EXERCISE DESCRIPTION: Write back every entry exactly as it reads, with the pictures left behind.

[Edit tracking data]
========================================================================

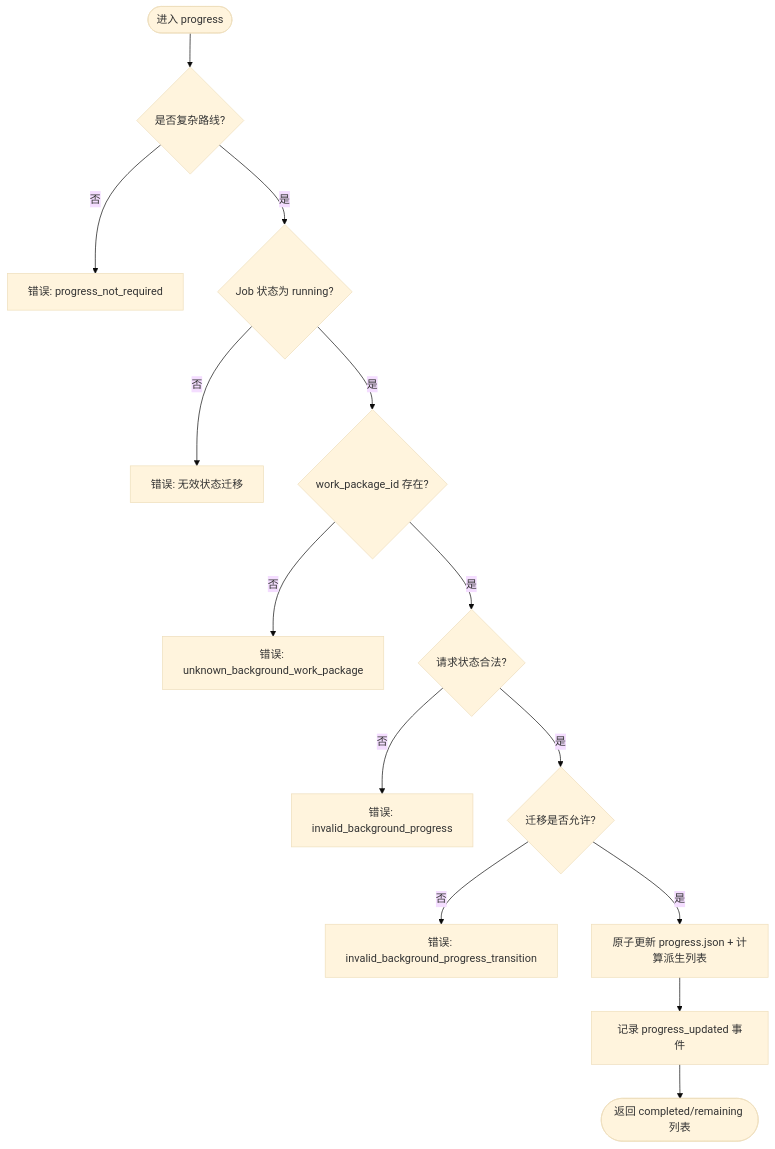
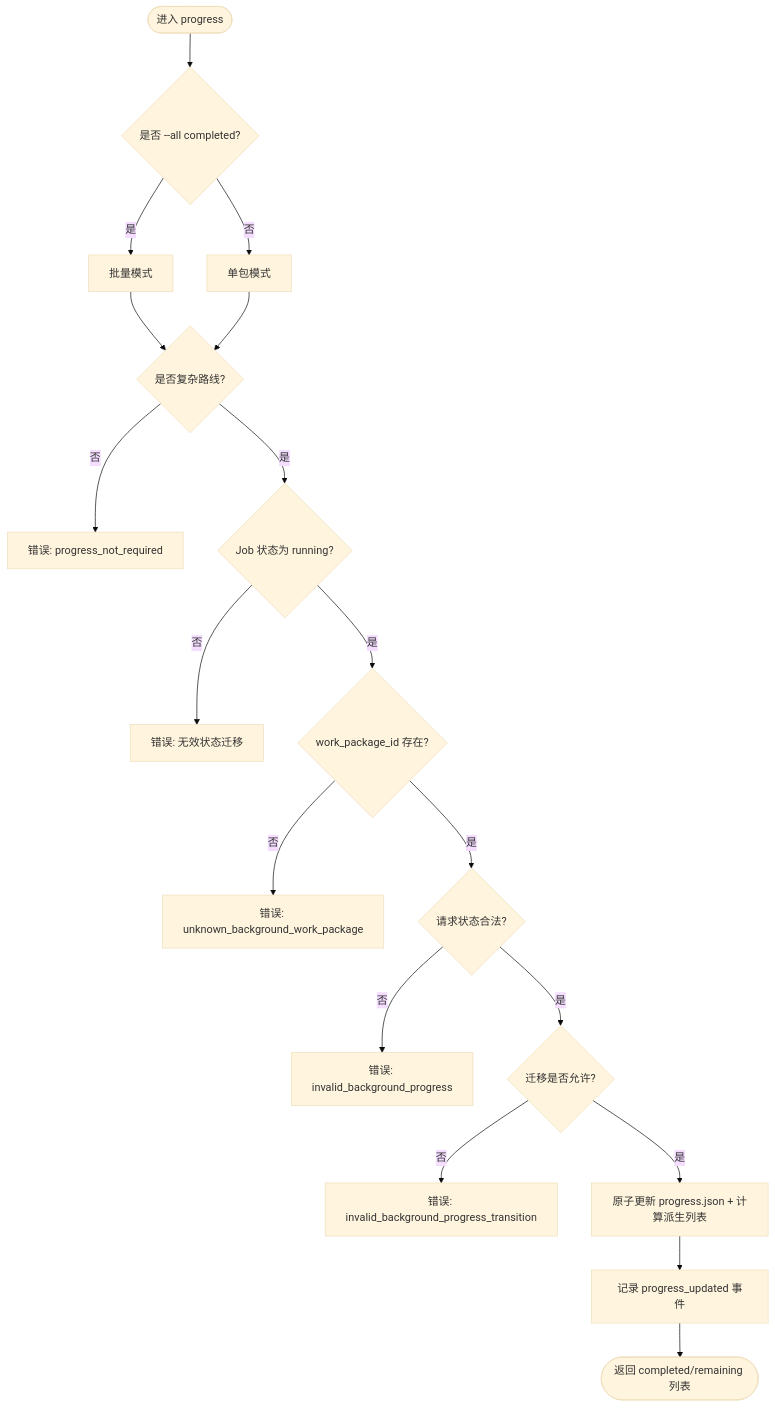
The fourth of 8 diagrams in .qoder/repowiki/zh/content/核心概念/后台任务模型/生命周期命令/生命周期命令.md (HackSing/docs-harness), drawn with Mermaid (base theme) before and after one commit. The commit also changed other lines of this file and 45 other files, not shown here.

First line of the commit message:
feat(harness): v1.7.6 按变更面选择验证强度、git_commit 受控意图与关键词 Gate 路由移除

````diff
--- a/.qoder/repowiki/zh/content/核心概念/后台任务模型/生命周期命令/生命周期命令.md
+++ b/.qoder/repowiki/zh/content/核心概念/后台任务模型/生命周期命令/生命周期命令.md
@@ -181,16 +215,20 @@
 ```mermaid
 flowchart TD
-PStart(["进入 progress"]) --> CheckRoute{"是否复杂路线?"}
+PStart(["进入 progress"]) --> CheckAll{"是否 --all completed?"}
+CheckAll --> |是| BatchMode["批量模式"]
+CheckAll --> |否| SingleMode["单包模式"]
+BatchMode --> CheckRoute{"是否复杂路线?"}
+SingleMode --> CheckRoute
 CheckRoute --> |否| ErrNotRequired["错误: progress_not_required"]
 CheckRoute --> |是| CheckState{"Job 状态为 running?"}
 CheckState --> |否| ErrTransition["错误: 无效状态迁移"]
 CheckState --> |是| ValidateWP{"work_package_id 存在?"}
 ValidateWP --> |否| ErrUnknownWP["错误: unknown_background_work_package"]
 ValidateWP --> |是| ValidateStatus{"请求状态合法?"}
 ValidateStatus --> |否| ErrInvalidStatus["错误: invalid_background_progress"]
 ValidateStatus --> |是| CheckTransition{"迁移是否允许?"}
 CheckTransition --> |否| ErrInvalidTransition["错误: invalid_background_progress_transition"]
 CheckTransition --> |是| Update["原子更新 progress.json + 计算派生列表"]
 Update --> Record["记录 progress_updated 事件"]
 Record --> PEnd(["返回 completed/remaining 列表"])
 ```
````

========================================================================

REPLY TO THE TASK:
The fourth of 8 diagrams in .qoder/repowiki/zh/content/核心概念/后台任务模型/生命周期命令/生命周期命令.md (HackSing/docs-harness), drawn with Mermaid (base theme) before and after one commit. The commit also changed other lines of this file and 45 other files, not shown here.

First line of the commit message:
feat(harness): v1.7.6 按变更面选择验证强度、git_commit 受控意图与关键词 Gate 路由移除

````diff
--- a/.qoder/repowiki/zh/content/核心概念/后台任务模型/生命周期命令/生命周期命令.md
+++ b/.qoder/repowiki/zh/content/核心概念/后台任务模型/生命周期命令/生命周期命令.md
@@ -181,16 +215,20 @@
 ```mermaid
 flowchart TD
-PStart(["进入 progress"]) --> CheckRoute{"是否复杂路线?"}
+PStart(["进入 progress"]) --> CheckAll{"是否 --all completed?"}
+CheckAll --> |是| BatchMode["批量模式"]
+CheckAll --> |否| SingleMode["单包模式"]
+BatchMode --> CheckRoute{"是否复杂路线?"}
+SingleMode --> CheckRoute
 CheckRoute --> |否| ErrNotRequired["错误: progress_not_required"]
 CheckRoute --> |是| CheckState{"Job 状态为 running?"}
 CheckState --> |否| ErrTransition["错误: 无效状态迁移"]
 CheckState --> |是| ValidateWP{"work_package_id 存在?"}
 ValidateWP --> |否| ErrUnknownWP["错误: unknown_background_work_package"]
 ValidateWP --> |是| ValidateStatus{"请求状态合法?"}
 ValidateStatus --> |否| ErrInvalidStatus["错误: invalid_background_progress"]
 ValidateStatus --> |是| CheckTransition{"迁移是否允许?"}
 CheckTransition --> |否| ErrInvalidTransition["错误: invalid_background_progress_transition"]
 CheckTransition --> |是| Update["原子更新 progress.json + 计算派生列表"]
 Update --> Record["记录 progress_updated 事件"]
 Record --> PEnd(["返回 completed/remaining 列表"])
 ```
````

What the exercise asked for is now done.